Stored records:
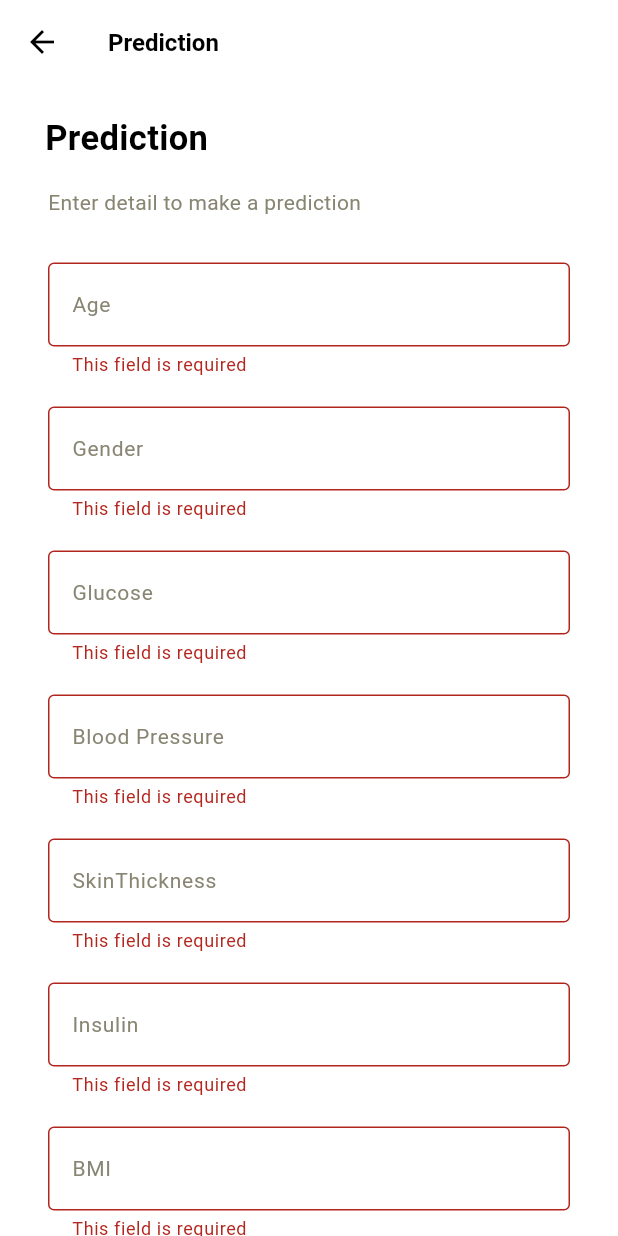
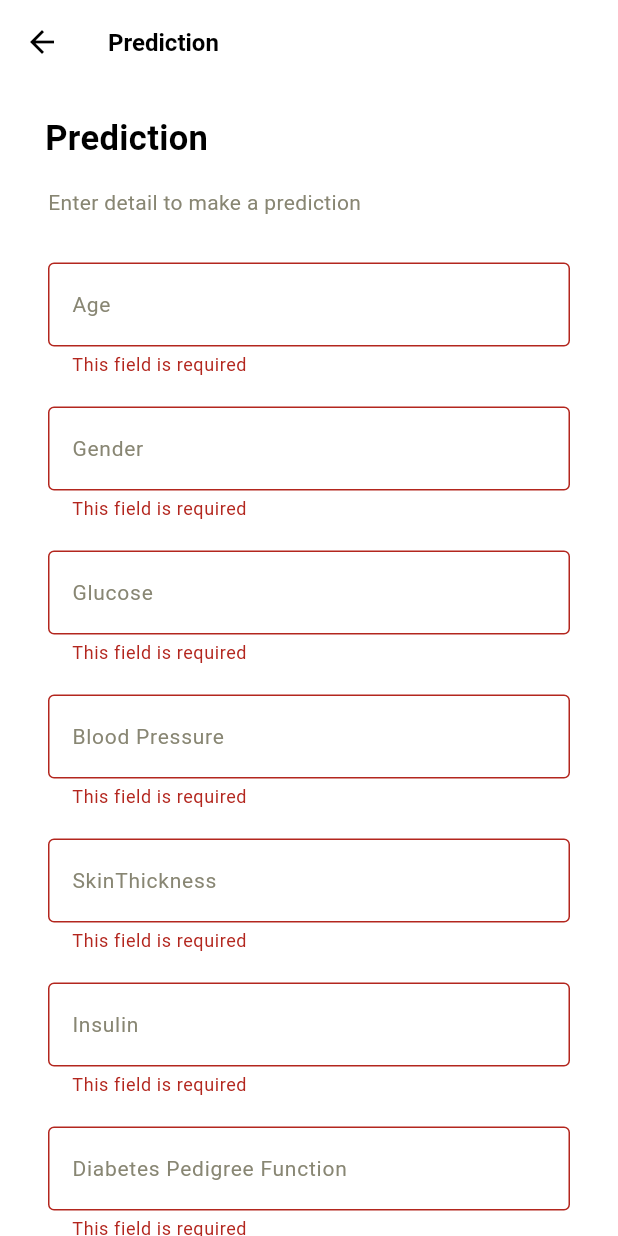
Before and after one commit to amritchang/SugarSmartPlus, a Flutter app: the PredictionScreen screen opened directly, after a tap on "Predict", on a phone screen of 412 x 824 dp. Run offline on Flutter 3.47's test engine with Material 3 defaults, Android fonts, the phone set to English and light mode, and no system bars; our stand-ins replace cached_network_image, cloud_firestore, country_code_picker, firebase_auth, firebase_core, flutter_easyrefresh and 4 more; missing offline and left inert: flutter_svprogresshud, skeleton_loader; accounts and stored records are empty; generated files the repository leaves out were written again; network calls fail.

Commit message:
prediction model hosted in development using python files

```diff
--- a/lib/l10n/app_en.arb
+++ b/lib/l10n/app_en.arb
@@ -132,6 +132,7 @@
     "insulinText": "Insulin",
     "bmiText": "BMI",
     "ageText": "Age",
+    "diabetesPedigreeFunctionText": "Diabetes Pedigree Function",
     "outcomeText": "Outcome",
     "predictionScreenTitle": "Prediction",
     "predictionScreenDesc": "Enter detail to make a prediction",
--- a/lib/modules/history/prediction_history.dart
+++ b/lib/modules/history/prediction_history.dart
@@ -100,6 +100,9 @@ class _PredictionHistoryScreenState extends State<PredictionHistoryScreen> {
         KeyValue(
             key: '${AppLocalizations.of(context)!.insulinText} (IU/mL)',
             value: request.insulin),
+        KeyValue(
+            key: AppLocalizations.of(context)!.diabetesPedigreeFunctionText,
+            value: request.diabetesPedigreeFunction),
         KeyValue(
             key: '${AppLocalizations.of(context)!.bmiText} (kg/m^2)',
             value: request.bmi),
--- a/lib/modules/prediction/prediction_request.dart
+++ b/lib/modules/prediction/prediction_request.dart
@@ -9,6 +9,7 @@ class PredictionModel {
   String insulin;
   String bmi;
   String age;
+  String diabetesPedigreeFunction;
   String outcome;
 
   // Constructor with default values
@@ -21,6 +22,7 @@ class PredictionModel {
     this.insulin = '0',
     this.bmi = '0',
     this.age = '0',
+    this.diabetesPedigreeFunction = '0',
     this.outcome = '0',
   });
 
@@ -36,6 +38,7 @@ class PredictionModel {
       'insulin': insulin,
       'bmi': bmi,
       'age': age,
+      'diabetesPedigreeFunction': diabetesPedigreeFunction,
       'outcome': outcome,
     };
 
--- a/lib/modules/prediction/prediction_screen.dart
+++ b/lib/modules/prediction/prediction_screen.dart
@@ -11,9 +11,6 @@ import 'package:sugar_smart_assist/modules/confirm_view/confirm_screen_arguments
 import 'package:sugar_smart_assist/modules/dropdown/dropdown_screen_arguments.dart';
 import 'package:sugar_smart_assist/modules/prediction/prediction_request.dart';
 import 'package:sugar_smart_assist/modules/prediction/prediction_screen_api.dart';
-import 'package:tflite_flutter/tflite_flutter.dart';
-
-import 'dart:typed_data';
 
 class PredictionScreen extends StatefulWidget {
   const PredictionScreen({Key? key}) : super(key: key);
@@ -25,7 +22,6 @@ class _PredictionScreenState extends State<PredictionScreen> {
   final _formKey = GlobalKey<FormState>();
   String selectedGender = '';
   PredictionModel request = PredictionModel();
-  Interpreter? _interpreter;
 
   late PredictionApiService apiService;
 
@@ -33,48 +29,22 @@ class _PredictionScreenState extends State<PredictionScreen> {
   void initState() {
     super.initState();
     apiService = PredictionApiService(context: context);
-    loadModel();
-  }
-
-  loadModel() async {
-    // Load the TensorFlow Lite model
-    final interpreter =
-        await Interpreter.fromAsset('assets/prediction_model.tflite');
-    setState(() {
-      _interpreter = interpreter;
-    });
   }
 
   Future _predictDiabetes() async {
     if (_formKey.currentState!.validate()) {
-      // Sample data point
-      var inputData = [
-        [
-          double.parse(request.pregnancies),
-          double.parse(request.glucose),
-          double.parse(request.bloodpressure),
-          double.parse(request.skinthickness),
-          double.parse(request.insulin),
-          double.parse(request.bmi),
-          0.672,
-          double.parse(request.age)
-        ]
-      ];
+      var res = await apiService.makeApiCall(request);
+      if (res != null) {
+        request.outcome = res;
+        _savePrediction();
+      }
+    }
+  }
 
-      Float32List input = Float32List.fromList(inputData.flatten());
-
-      // Run inference
-      final output = List.filled(1, 0).reshape([1, 1]);
-      _interpreter?.run(input, output);
-      print(output);
-      int prediction = output[0][0].round();
-
-      request.outcome = '$prediction';
-
-      var res = await apiService.savePredictionResult(request);
-      if (res != null) {
-        _navigateToDetailScreen(res, '$prediction');
-      }
+  void _savePrediction() async {
+    var res = await apiService.savePredictionResult(request);
+    if (res != null) {
+      _navigateToDetailScreen(res, '$prediction');
     }
   }
 
@@ -99,6 +69,9 @@ class _PredictionScreenState extends State<PredictionScreen> {
           key: '${AppLocalizations.of(context)!.insulinText} (IU/mL)',
           value: request.insulin),
       KeyValue(
+          key: AppLocalizations.of(context)!.diabetesPedigreeFunctionText,
+          value: request.diabetesPedigreeFunction),
+      KeyValue(
           key: '${AppLocalizations.of(context)!.bmiText} (kg/m^2)',
           value: request.bmi),
       KeyValue(
@@ -115,9 +88,9 @@ class _PredictionScreenState extends State<PredictionScreen> {
           .toList(),
       id,
       outcome,
-      ConfirmScreenType.detail,
+      ConfirmScreenType.none,
     );
-    Navigator.pushReplacement(context, AppRouter().start(confirmScreen, args));
+    Navigator.push(context, AppRouter().start(confirmScreen, args));
   }
 
   @override
@@ -282,6 +255,15 @@ class _PredictionScreenState extends State<PredictionScreen> {
                                   ),
                                   const SizedBox(height: 20),
                                   AppTextField(
+                                    placeholder: AppLocalizations.of(context)!
+                                        .diabetesPedigreeFunctionText,
+                                    type: TextFieldType.numberpadWithDecimal,
+                                    onTextChanged: (text) {
+                                      request.diabetesPedigreeFunction = text;
+                                    },
+                                  ),
+                                  const SizedBox(height: 20),
+                                  AppTextField(
                                     placeholder:
                                         AppLocalizations.of(context)!.bmiText,
                                     type: TextFieldType.numberpadWithDecimal,
--- a/pubspec.yaml
+++ b/pubspec.yaml
@@ -34,7 +34,6 @@ dependencies:
   get_storage: ^2.1.1
   get:
   package_info_plus: ^4.2.0
-  tflite_flutter: ^0.10.4
   flutter:
     sdk: flutter
   flutter_localizations:
```
Also changed, not shown: lib/modules/prediction/prediction_screen_api.dart (+43 -0 lines), pubspec.lock, 4 other files.
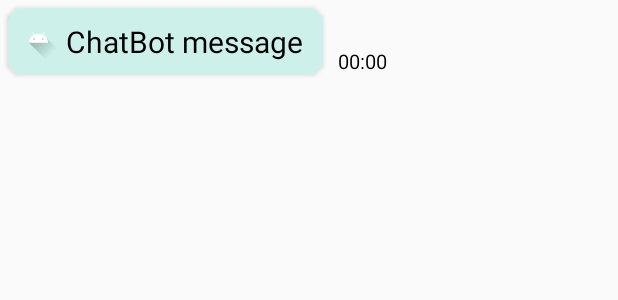
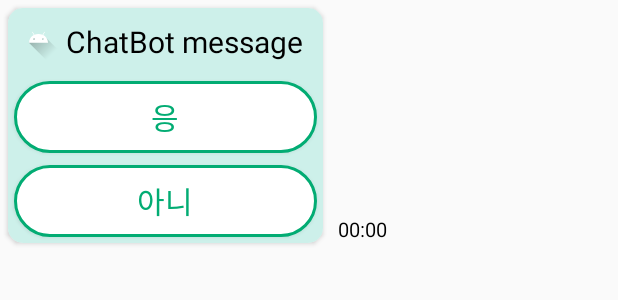
Before and after one commit to Leafy-Your-new-buddy/Leafy, an Android app: the layout bot_msg_rv_item.xml on its own in the app's theme, with its tools: preview values and no code run, on a phone screen of 412 x 824 dp. Shown: the top 300 px of the screen. Run offline under Robolectric (Android 15) with nearby library versions, the light colour scheme and no system bars.

Commit message:
꼬리질문 구현

```diff
--- a/app/src/main/java/com/example/leafy/ChatsModal.java
+++ b/app/src/main/java/com/example/leafy/ChatsModal.java
@@ -1,4 +1,6 @@
 package com.example.leafy;
+
+import android.widget.Button;
 
 public class ChatsModal {
     private String message;
@@ -24,4 +26,6 @@ public class ChatsModal {
         this.message = message;
         this.sender = sender;
     }
+
+
 }
--- a/app/src/main/res/layout/bot_msg_rv_item.xml
+++ b/app/src/main/res/layout/bot_msg_rv_item.xml
@@ -22,8 +22,13 @@
             android:layout_width="wrap_content"
             android:layout_height="wrap_content"
             android:background="#CDF0EA"
+
+            android:orientation="vertical">
+
+            <LinearLayout
+                android:layout_width="wrap_content"
+                android:layout_height="match_parent"
                 android:orientation="horizontal">
-
                 <ImageView
                     android:layout_width="30dp"
                     android:layout_height="30dp"
@@ -36,13 +41,41 @@
                     android:layout_width="match_parent"
                     android:layout_height="wrap_content"
                     android:layout_gravity="center"
+
                     android:layout_marginVertical="5dp"
                     android:layout_marginRight="10dp"
                     android:padding="3dp"
                     android:text="ChatBot message"
                     android:textColor="@color/black"
                     android:textSize="20dp" />
+            </LinearLayout>
 
+            <Button
+                android:id="@+id/yesButton"
+                android:layout_width="match_parent"
+                android:layout_height="wrap_content"
+                android:background="@drawable/round_btn2"
+                android:layout_gravity="bottom"
+                android:layout_weight="1"
+                android:textColor="@color/main_color"
+                android:textSize="20dp"
+                android:text="응"
+                android:layout_margin="4dp"
+
+                />
+            <Button
+                android:id="@+id/noButton"
+                android:layout_width="match_parent"
+                android:layout_height="wrap_content"
+                android:background="@drawable/round_btn2"
+                android:layout_gravity="bottom"
+                android:layout_weight="1"
+                android:textColor="@color/main_color"
+                android:textSize="20dp"
+                android:text="아니"
+                android:layout_margin="4dp"
+
+                />
         </LinearLayout>
 
     </androidx.cardview.widget.CardView>
```
Also changed, not shown: app/src/main/java/com/example/leafy/ChatRVAdapter.java (+56 -2 lines), app/src/main/java/com/example/leafy/chatActivity.java (+35 -5 lines). Lines whose indentation alone changed are shown as unchanged.
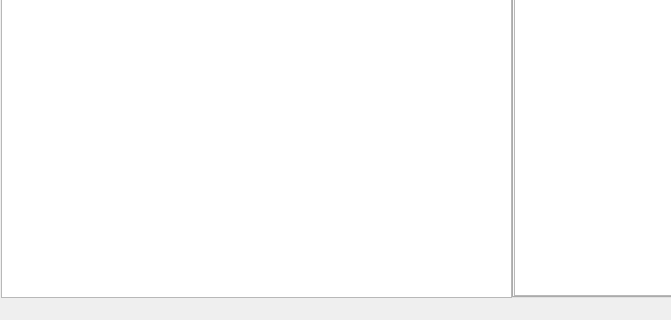
Old version of the form src/mainwindow.ui in the repository pbek/QOwnNotes; both pictures show x 0 to 671 and y 448 to 768 of the 1024 by 768 pixel window.
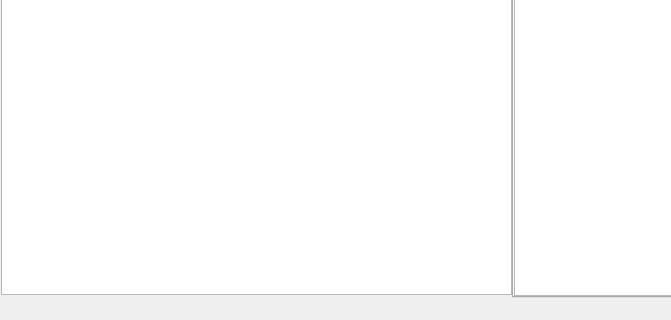
New version of the form. Icons and pictures are not drawn. Custom widgets are drawn as their Qt base class.

Commit message: changed bottom margin

The edit to the form file:
```diff
--- a/src/mainwindow.ui
+++ b/src/mainwindow.ui
@@ -189,7 +189,7 @@
           <number>0</number>
          </property>
          <property name="bottomMargin">
-          <number>0</number>
+          <number>3</number>
          </property>
          <item>
           <widget class="QComboBox" name="recentNoteFolderComboBox"/>
```
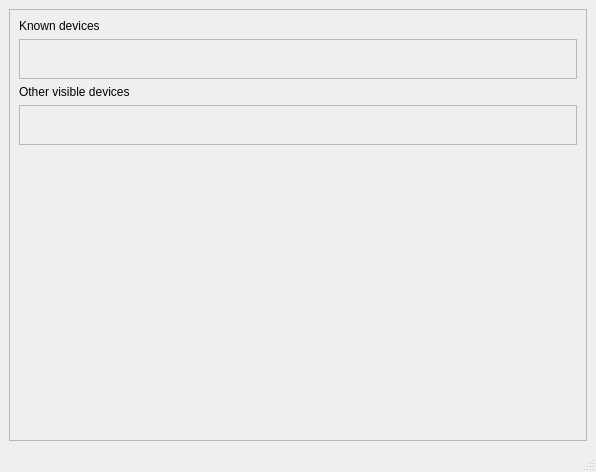
Old version of the form mainwindow.ui in the repository surlykke/partooth.
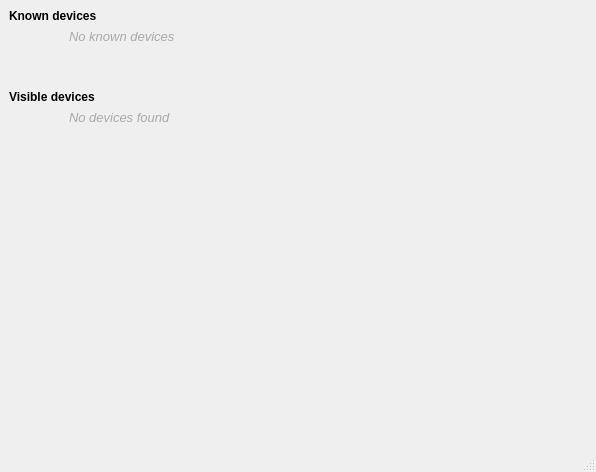
New version of the form.

```diff
--- a/mainwindow.ui
+++ b/mainwindow.ui
@@ -15,8 +15,29 @@
   </property>
   <widget class="QWidget" name="centralwidget">
    <layout class="QVBoxLayout" name="verticalLayout">
+    <property name="spacing">
+     <number>0</number>
+    </property>
+    <property name="leftMargin">
+     <number>0</number>
+    </property>
+    <property name="topMargin">
+     <number>0</number>
+    </property>
+    <property name="rightMargin">
+     <number>0</number>
+    </property>
+    <property name="bottomMargin">
+     <number>0</number>
+    </property>
     <item>
      <widget class="QScrollArea" name="scrollArea">
+      <property name="frameShape">
+       <enum>QFrame::NoFrame</enum>
+      </property>
+      <property name="frameShadow">
+       <enum>QFrame::Plain</enum>
+      </property>
       <property name="widgetResizable">
        <bool>true</bool>
       </property>
@@ -25,13 +46,19 @@
         <rect>
          <x>0</x>
          <y>0</y>
-         <width>564</width>
-         <height>370</height>
+         <width>596</width>
+         <height>437</height>
         </rect>
        </property>
        <layout class="QVBoxLayout" name="verticalLayout_2">
         <item>
          <widget class="QLabel" name="knownDevicesLabel">
+          <property name="font">
+           <font>
+            <weight>75</weight>
+            <bold>true</bold>
+           </font>
+          </property>
           <property name="text">
            <string>Known devices</string>
           </property>
@@ -39,43 +66,123 @@
         </item>
         <item>
          <widget class="QFrame" name="knownDevicesFrame">
-          <property name="minimumSize">
-           <size>
-            <width>0</width>
-            <height>40</height>
-           </size>
-          </property>
           <property name="frameShape">
-           <enum>QFrame::StyledPanel</enum>
+           <enum>QFrame::NoFrame</enum>
           </property>
           <property name="frameShadow">
-           <enum>QFrame::Raised</enum>
+           <enum>QFrame::Plain</enum>
           </property>
-          <layout class="QVBoxLayout" name="verticalLayout_3"/>
+          <layout class="QVBoxLayout" name="verticalLayout_3">
+           <property name="spacing">
+            <number>8</number>
+           </property>
+           <property name="leftMargin">
+            <number>15</number>
+           </property>
+           <property name="topMargin">
+            <number>0</number>
+           </property>
+           <property name="rightMargin">
+            <number>5</number>
+           </property>
+           <property name="bottomMargin">
+            <number>40</number>
+           </property>
+           <item>
+            <widget class="QLabel" name="noKnownLabel">
+             <property name="font">
+              <font>
+               <pointsize>10</pointsize>
+               <italic>true</italic>
+              </font>
+             </property>
+             <property name="styleSheet">
+              <string notr="true">color: darkgrey;
+</string>
+             </property>
+             <property name="text">
+              <string>No known devices</string>
+             </property>
+             <property name="textFormat">
+              <enum>Qt::RichText</enum>
+             </property>
+             <property name="alignment">
+              <set>Qt::AlignLeading|Qt::AlignLeft|Qt::AlignVCenter</set>
+             </property>
+             <property name="margin">
+              <number>0</number>
+             </property>
+             <property name="indent">
+              <number>45</number>
+             </property>
+            </widget>
+           </item>
+          </layout>
          </widget>
         </item>
         <item>
          <widget class="QLabel" name="otherDevicesLabel">
+          <property name="font">
+           <font>
+            <weight>75</weight>
+            <bold>true</bold>
+           </font>
+          </property>
           <property name="text">
-           <string>Other visible devices</string>
+           <string>Visible devices</string>
           </property>
          </widget>
         </item>
         <item>
          <widget class="QFrame" name="otherDevicesFrame">
-          <property name="minimumSize">
-           <size>
-            <width>0</width>
-            <height>40</height>
-           </size>
-          </property>
           <property name="frameShape">
-           <enum>QFrame::StyledPanel</enum>
+           <enum>QFrame::NoFrame</enum>
           </property>
           <property name="frameShadow">
-           <enum>QFrame::Raised</enum>
+           <enum>QFrame::Plain</enum>
           </property>
-          <layout class="QVBoxLayout" name="verticalLayout_4"/>
+          <layout class="QVBoxLayout" name="verticalLayout_4">
+           <property name="spacing">
+            <number>8</number>
+           </property>
+           <property name="leftMargin">
+            <number>15</number>
+           </property>
+           <property name="topMargin">
+            <number>0</number>
+           </property>
+           <property name="rightMargin">
+            <number>0</number>
+           </property>
+           <property name="bottomMargin">
+            <number>0</number>
+           </property>
+           <item>
+            <widget class="QLabel" name="noOtherLabel">
+             <property name="font">
+              <font>
+               <pointsize>10</pointsize>
+               <italic>true</italic>
+              </font>
+             </property>
+             <property name="styleSheet">
+              <string notr="true">color: darkgrey</string>
+             </property>
+             <property name="text">
+              <string>No devices found</string>
+             </property>
+             <property name="textFormat">
+              <enum>Qt::RichText</enum>
+             </property>
+             <property name="alignment">
+              <set>Qt::AlignLeading|Qt::AlignLeft|Qt::AlignVCenter</set>
+             </property>
+             <property name="indent">
+              <number>45</number>
+             </property>
+            </widget>
+           </item>
+          </layout>
          </widget>
         </item>
         <item>
```
Left out of the diff: 12 changed lines with no effect on the pictures.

Task prompt:
Counting only lines of the data above that hold "PredictionModel", report the total and nothing else.

Solved problem:
4